High Density Weapon Storage:
Reverse Bi-Fold Doors vs. Bi-Fold Doors

We detailed how High Density Weapon Storage Systems are configured in a previous post: See High Density Weapon Storage blog post for more details.

Combat Weapon Racks Reverse Bi-Fold Doors

Once the system is installed and is in use, system functionality comes into play. There are four types of door systems available with weapon racks.

This post is going to compare Reverse Bi-Fold doors vs. Bi-Fold Doors on high density weapon storage systems.

Reverse Bi-Fold doors fold in half on the face of the weapon cabinet, allowing carriages to be rolled without fully closing weapon rack doors. This also keeps the aisle clear for armorers to store and retrieve weapons and gear.
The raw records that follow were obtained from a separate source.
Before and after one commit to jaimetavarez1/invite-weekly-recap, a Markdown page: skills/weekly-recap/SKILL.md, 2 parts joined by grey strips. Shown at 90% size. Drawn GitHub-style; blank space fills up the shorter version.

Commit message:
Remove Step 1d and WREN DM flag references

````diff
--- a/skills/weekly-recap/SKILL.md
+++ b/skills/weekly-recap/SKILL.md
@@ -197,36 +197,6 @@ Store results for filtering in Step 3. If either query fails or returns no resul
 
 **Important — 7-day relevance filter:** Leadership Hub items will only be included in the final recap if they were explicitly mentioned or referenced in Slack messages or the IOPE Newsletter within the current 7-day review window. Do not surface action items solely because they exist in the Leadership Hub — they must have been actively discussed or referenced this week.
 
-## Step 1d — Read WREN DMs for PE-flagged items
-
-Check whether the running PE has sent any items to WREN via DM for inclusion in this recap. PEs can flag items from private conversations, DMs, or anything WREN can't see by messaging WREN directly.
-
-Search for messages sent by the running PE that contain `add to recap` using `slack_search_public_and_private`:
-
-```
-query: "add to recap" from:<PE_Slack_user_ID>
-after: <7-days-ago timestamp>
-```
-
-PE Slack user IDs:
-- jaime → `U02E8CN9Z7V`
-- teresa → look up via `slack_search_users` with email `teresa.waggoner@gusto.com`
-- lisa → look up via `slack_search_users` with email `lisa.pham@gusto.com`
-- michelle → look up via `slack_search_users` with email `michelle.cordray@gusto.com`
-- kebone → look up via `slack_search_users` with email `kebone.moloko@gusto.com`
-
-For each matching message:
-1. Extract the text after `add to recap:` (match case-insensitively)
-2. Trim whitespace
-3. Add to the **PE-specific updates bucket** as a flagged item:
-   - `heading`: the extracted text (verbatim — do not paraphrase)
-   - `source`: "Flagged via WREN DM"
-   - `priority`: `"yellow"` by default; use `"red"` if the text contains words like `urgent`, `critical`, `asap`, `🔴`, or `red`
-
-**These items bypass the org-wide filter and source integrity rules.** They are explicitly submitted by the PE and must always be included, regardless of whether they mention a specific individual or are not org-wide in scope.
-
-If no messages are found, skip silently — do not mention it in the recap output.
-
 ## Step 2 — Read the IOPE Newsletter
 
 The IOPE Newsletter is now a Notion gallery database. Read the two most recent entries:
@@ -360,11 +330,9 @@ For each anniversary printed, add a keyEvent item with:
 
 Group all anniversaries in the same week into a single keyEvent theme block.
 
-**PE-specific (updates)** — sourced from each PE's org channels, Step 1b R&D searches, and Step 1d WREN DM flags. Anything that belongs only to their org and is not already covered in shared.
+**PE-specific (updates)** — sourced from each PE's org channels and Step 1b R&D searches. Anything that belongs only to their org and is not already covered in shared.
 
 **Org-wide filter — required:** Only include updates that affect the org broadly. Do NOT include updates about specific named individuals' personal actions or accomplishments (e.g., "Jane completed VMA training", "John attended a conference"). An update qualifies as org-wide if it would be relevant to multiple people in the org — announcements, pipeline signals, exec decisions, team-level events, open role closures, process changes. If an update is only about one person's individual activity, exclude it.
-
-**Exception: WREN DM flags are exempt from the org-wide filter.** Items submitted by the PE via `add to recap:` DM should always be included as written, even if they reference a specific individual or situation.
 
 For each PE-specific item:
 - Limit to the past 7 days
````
By minimizing their storage footprint, Reverse Bi-Fold doors inherently increase production in the armory and minimize their storage footprint.

Bi-Fold doors fold in half and stick out from the two outside corners of weapon cabinets when open. When two racks face each other with an aisle between the racks, facing bi-fold weapon rack doors take up 9.5″ of aisle space on each side of the aisle, effectively reducing aisle spacing by 19 inches.

With a standard 36″ W aisle as a minimum aisle for egress, this creates a pinch point between weapon racks for armorers with the armorers forced to constantly open and then close weapon rack doors.

High density weapon storage systems are plagued by this issue, with the lock rods wear and tear also causing issues for the racks.

SecureIt Failed Bi-Fold Doors in Weapon Storage System
Combat Weapon Storage System Superior Bi-Fold Doors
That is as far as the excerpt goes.